the research… you’ll find that many people actually enjoyed the
film better than the first one. Don’t believe it. The second film
was pretty bad. And the real story is basically this… blame it
on the video game? This wasn’t exactly an earth-shattering release
for the game. Sure… it did alter the direction of the franchise
(and, rumor has it, was the basis for the cancellation of at least
one video game project). Still… depending on what platforms you
want to use, it was about the ninth title in the Tomb Raider
video game efforts. And… wow… man, you had Angelina Jolie, in
a prime run of her acting in films, in a role many felt was simply
perfectly cast, and apparently you feel comfortable saying that
the big reason people stayed away was because you couldn’t work
your publicity for the film around a video game release. Wow.
Just -- Wow. Anyway…)
reason I find all of this so amazing… and, regardless of the quality
of the film, do have to show a tremendous amount of sympathy for
the actors, directors, writers and so on when they claim their
film was quashed by outside forces… comes in the form or the seventh
Star Wars film.
whether Tomb Raider the Second or The Lone Ranger
Reborn or whatever other accepted-as-an-underperformer you
wish to consider, the reality is simple…
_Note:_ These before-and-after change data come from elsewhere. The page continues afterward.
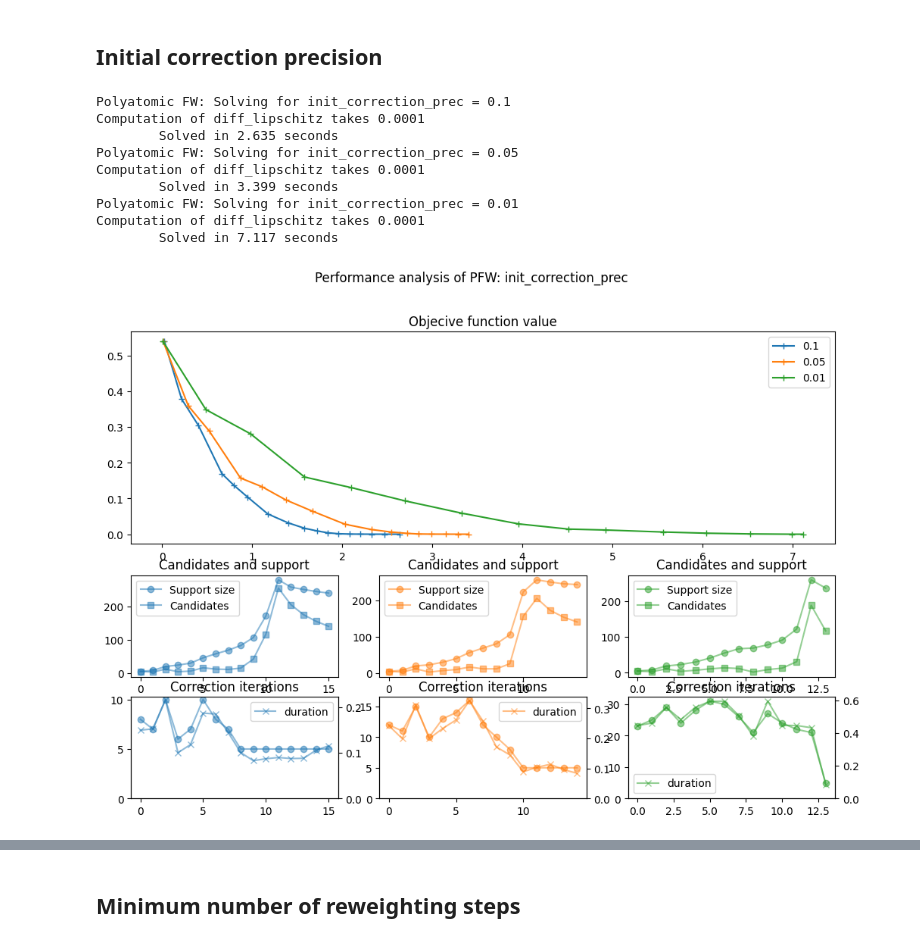
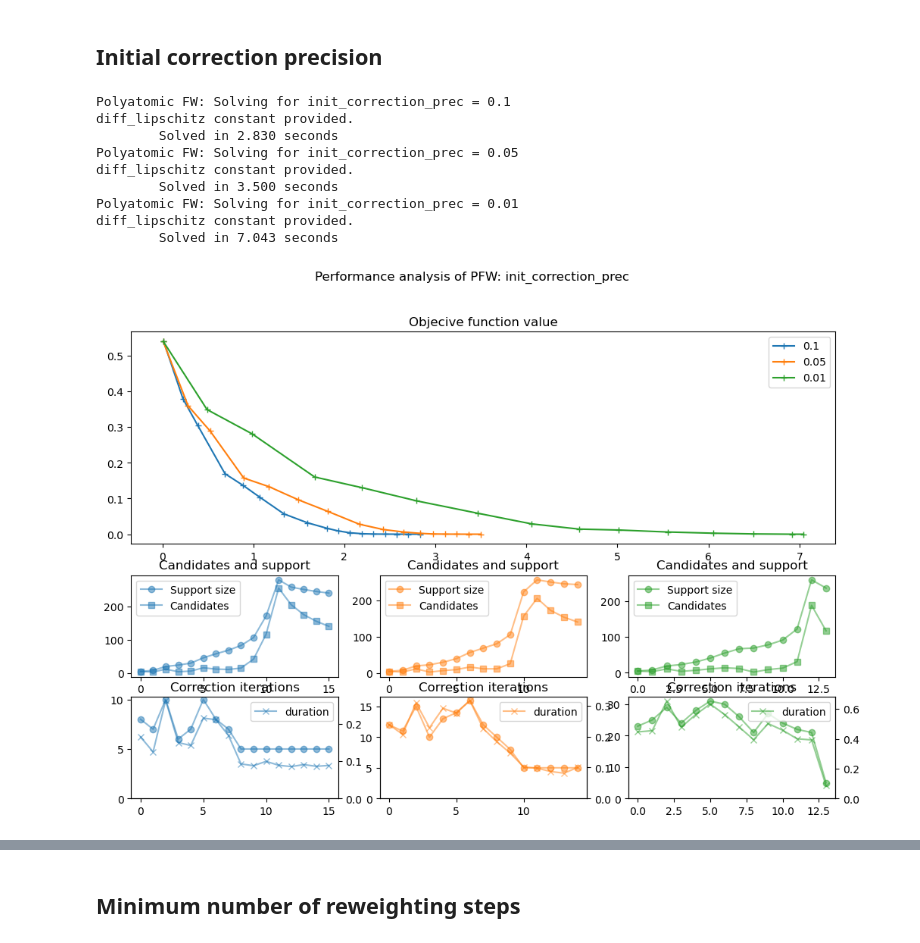
Before and after one commit to AdriaJ/pyfw-lasso, a Jupyter notebook: examples/Example_PFW.ipynb, the cells around one changed output, grey strips where cells are left out. Cells and saved outputs as stored; diff of their text form; code cells hidden in the pictures.

```diff
--- a/examples/Example_PFW.ipynb
+++ b/examples/Example_PFW.ipynb
@@ -93,7 +93,7 @@ lambda_ = lambda_factor * np.linalg.norm(op.T(measurements), np.infty)  # rule o
 # %% [markdown]
 **Solvers**
 # %%
-vfw = pyfw.VanillaFWforLasso(
+vfw = pyfwl.VFWLasso(
     measurements,
     op,
     lambda_,
@@ -101,7 +101,7 @@ vfw = pyfw.VanillaFWforLasso(
     show_progress=False
 )
 
-pfw = pyfw.PolyatomicFWforLasso(
+pfw = pyfwl.PFWLasso(
     measurements,
     op,
     lambda_,
@@ -140,14 +140,14 @@ track_dcv = pycos.AbsError(eps=1e-10, var="dcv", f=None, norm=2, satisfy_all=Tru
 # %%
 print("\nVanilla FW: Solving ...")
 start = time.time()
-vfw.fit(stop_crit= stop | track_dcv)
+vfw.fit(stop_crit= stop | track_dcv, diff_lipschitz=lip**2)
 data_v, hist_v = vfw.stats()
 time_v = time.time() - start
 print("\tSolved in {:.3f} seconds".format(time_v))
 
 print("Polyatomic FW: Solving ...")
 start = time.time()
-pfw.fit(stop_crit= stop | track_dcv)
+pfw.fit(stop_crit= stop | track_dcv, diff_lipschitz=lip**2)
 data_p, hist_p = pfw.stats()
 time_p = time.time() - start
 print("\tSolved in {:.3f} seconds".format(time_p))
@@ -162,7 +162,11 @@ Computation of diff_lipschitz takes 0.0002
 **Comparison with APGD**
 # %%
 # Explicit definition of the objective function for APGD
-data_fid = 0.5 * pycop.SquaredL2Norm().argshift(-measurements) * op
+data_fid = 0.5 * pycop.SquaredL2Norm(dim=op.shape[0]).argshift(-measurements) * op
+regul = lambda_ * pycop.L1Norm()
+
+# Explicit definition of the objective function for APGD
+data_fid = 0.5 * pycop.SquaredL2Norm(dim=op.shape[0]).argshift(-measurements) * op
 # it seems necessary to manually lunch the evaluation of the diff lipschitz constant
 data_fid.diff_lipschitz()
 regul = lambda_ * pycop.L1Norm()
@@ -174,6 +178,7 @@ pgd.fit(
     x0=np.zeros(N, dtype="float64"),
     stop_crit=(min_iter & pgd.default_stop_crit()) | pycos.MaxDuration(t=dt.timedelta(seconds=tmax)),
     track_objective=True,
+    tau=1/lip**2
 )
 data_apgd, hist_apgd = pgd.stats()
 time_pgd = time.time() - start
@@ -329,7 +334,7 @@ solvers = []
 ds = []
 hs = []
 for elem in l:
-    solver = pyfw.PolyatomicFWforLasso(
+    solver = pyfwl.PFWLasso(
         measurements,
         op,
         lambda_,
@@ -343,7 +348,7 @@ for elem in l:
     solvers.append(solver)
 
     print("Polyatomic FW: Solving for " + key + " = {}".format(elem))
-    solver.fit(stop_crit= stop | track_dcv)
+    solver.fit(stop_crit= stop | track_dcv, diff_lipschitz=lip**2)
     d, h = solver.stats()
     print("\tSolved in {:.3f} seconds".format(h["duration"][-1]))
     ds.append(d)
@@ -369,40 +375,40 @@ l = [1e-1, 5e-2, 1e-2]
 # %%
 solvers = []
 ds = []
 hs = []
 for elem in l:
-    solver = pyfw.PolyatomicFWforLasso(
+    solver = pyfwl.PFWLasso(
         measurements,
         op,
         lambda_,
         ms_threshold=.8,
         init_correction_prec=elem,
         final_correction_prec=final_correction,
         remove_positions=remove,
         min_correction_steps=correction_steps,
         show_progress=False,
     )
     solvers.append(solver)
 
     print("Polyatomic FW: Solving for " + key + " = {}".format(elem))
-    solver.fit(stop_crit= stop | track_dcv)
+    solver.fit(stop_crit= stop | track_dcv, diff_lipschitz=lip**2)
     d, h = solver.stats()
     print("\tSolved in {:.3f} seconds".format(h["duration"][-1]))
     ds.append(d)
     hs.append(h)
 
 plot_comparison(l, key, solvers, hs)
 # %% [output]
 Polyatomic FW: Solving for init_correction_prec = 0.1
-Computation of diff_lipschitz takes 0.0001
-        Solved in 2.635 seconds
+diff_lipschitz constant provided.
+        Solved in 2.830 seconds
 Polyatomic FW: Solving for init_correction_prec = 0.05
-Computation of diff_lipschitz takes 0.0001
-        Solved in 3.399 seconds
+diff_lipschitz constant provided.
+        Solved in 3.500 seconds
 Polyatomic FW: Solving for init_correction_prec = 0.01
-Computation of diff_lipschitz takes 0.0001
-        Solved in 7.117 seconds
+diff_lipschitz constant provided.
+        Solved in 7.043 seconds
-[figure, old version]
+[figure, new version]
 # %%
 solvers = []
 ds = []
```
Also changed, not shown: parts of 11 cells of this notebook.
general terms, it likely doesn’t matter.
you’ve heard all sorts of stories about how numbers are crunched
and adjusted and revisited and so many other amazing things in
an effort to reduce what ends up being the final dollar number.
Or, in shorter terms, studios… since they may have to pay a bonus…
do not like to show profits.
as such, we’ll hear all sorts of things that make it look like
even the greatest money makers barely broke even.
that certainly didn’t stop the news I started seeing this summer.
still years away from its release… in 2015. But back in July,
there were box office predictions being made. No… honestly…
Moviefone source: Episode 7 should
hit $1.2 billion.
supposedly independent on-line source: Yup,
again, $1.2 billion for Star Wars: Episode 7.
Blend: Analysts prediction for Episode
7 is that it will cross the $1 billion mark and bring in
well over $700 million in profit.
has anyone else noticed that -- with exception of the rumors surrounding
Mark Hamill, Carrie Fisher and Harrison Ford… and the likely inclusion
of R2-D2 and C-3PO that seem so obvious and safe to predict --
not a single actor has officially been cast for this movie yet?
anyone recall that -- while sure, no questions, I’ll accept it
as a general statement they were wildly profitable -- the second
trilogy sold significantly less tickets and has a much lower box
office when adjusted for inflation than the original trilogy?
anyone else -- I remember the reaction for the second trilogy
was at times so bad that most of the Star Wars fans that
had been cheering passionately for the announced return of the
universe with Episode 1 were, by the time Episode
3 was released, hoping the third trilogy might never get
I want to see the next Star Wars film. I admit it… a
reunion of the original cast, even if only to be cameos and side
notes in a brand new adventure being kicked off, sounds great.
And I will fall prey to the teasers and rumors and hype and plan
on going to the cinema.
hold on for just one second…
about two years or so away from the release, and there it is,
estimated at clearing $1 billion dollars.
is that possible?
no finished script… with no production schedule finalized… with
no actors on board… and yet, toss it out there during a year already
brimming with potential huge releases (Ant-Man and Avengers:
Age of Ultron are just two from Disney alone, with the Mouse
running this Star Wars machine now as well) and we get
a $700+ million in profit estimate.
a totally different reason… offered again, in a it kind of leaves
me speechless way -- Wow.
Star Wars: Episode 7 might very well clear a billion
in box office dollars. Shouldn’t be a surprise if it does. And,
I think there is a very good chance the first film will be a solid
piece that a new run of films can be based upon.
problem is the 2013 box office estimate for a 2015 movie. And,
judging by the way everyone is circulating the numbers, we are
talking about a total the industry seems fairly comfortable with.
that what’s happening now? We don’t even need to release a film
in order to declare it dead?